That put the German populist media on the defensive. Naturally. When your target audience – Germany fans – are being accused of racism, you defend them. They found out that the men were probably Swiss, and sat back, content that the German fans had been wrongly accused of racism. The rest of the German press barely reported it at all. It is a great shame, because, whether they are Swiss, German or from the mIsle of Man, their embarrassing little stunt is something which could have done with more thoughtful coverage.  

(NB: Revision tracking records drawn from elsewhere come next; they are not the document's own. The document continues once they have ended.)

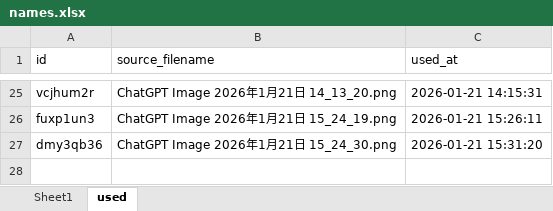
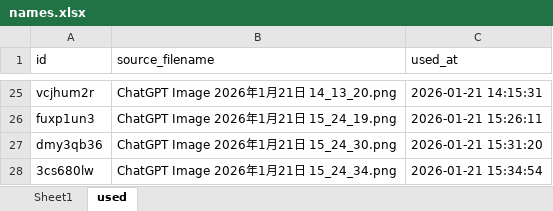
Before and after one commit to osahatano-eng/hopy, an Excel workbook: names.xlsx, sheet used, drawn as a sheet; only a part is shown, gaps mark what is left out; values as stored, in another font and other column widths than the file's, no borders; the diff names each change by its address in the sheet, - before the commit and + after, or states it on an @@ line.

Commit message:
Update works images 2026-01-21 15:35:00

```diff
--- a/names.xlsx (sheet used)
+++ b/names.xlsx (sheet used)
+row 28: 3cs680lw | ChatGPT Image 2026年1月21日 15_24_34.png | 2026-01-21 15:34:54
```
Also changed, not shown: sheet Sheet1, 2 other files.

Blacking up is astonishingly uncontroversial in Germany. Awareness of its historical significance, its inherent connection with a grotesque and ingrained vein of racism, is not particularly high. For many, it is no different to donning a wig or a applying some lipstick. The staggeringly unfunny German impressionist Matze Knop blacks up almost every week to impersonate Bayern and Brazil defender Dante Bonfim.

That is not to excuse anyone who chooses to do it. There are enough Germans who do recognise that it is unacceptable to render those who refuse to a stubbornly backward bunch. But they are a bunch who will not be roundly condemned in the manner that Steffen Simon was, or in the manner that they would be in countries with a larger black community.

The deeper sociological reasons for Germany’s apparent lack of concern with blacking up go beyond the capabilities of a mere football writer. What is clear to all and sundry, though, is that the issue needs greater debate. And more considered debate.

Naming and shaming those who indulge in lazy racism in a mere 140 characters is all well and good when, like with Steffen Simon, the offence is clear to everybody. Then, the outrage, and the immediate, democratic clip around the ear is, in fact, constructive.

But you can’t clip a general viewpoint round the ear, however pig-headed it may seem. You can’t simply scream racist at those fans and hope they will be dealt with accordingly. Until the perception of blacking up in the German media – and, no doubt, in that of many other countries – changes, then a more constructive and patient debate about this issue is needed.

There are more considered voices in Germany who had the opportunity to initiate such a debate this week, and most failed to do so. But so did those who merely cursed loudly about racist German fans. Racism is largely borne of ignorance. Let us then seek to understand and communicate, rather than accuse and condemn.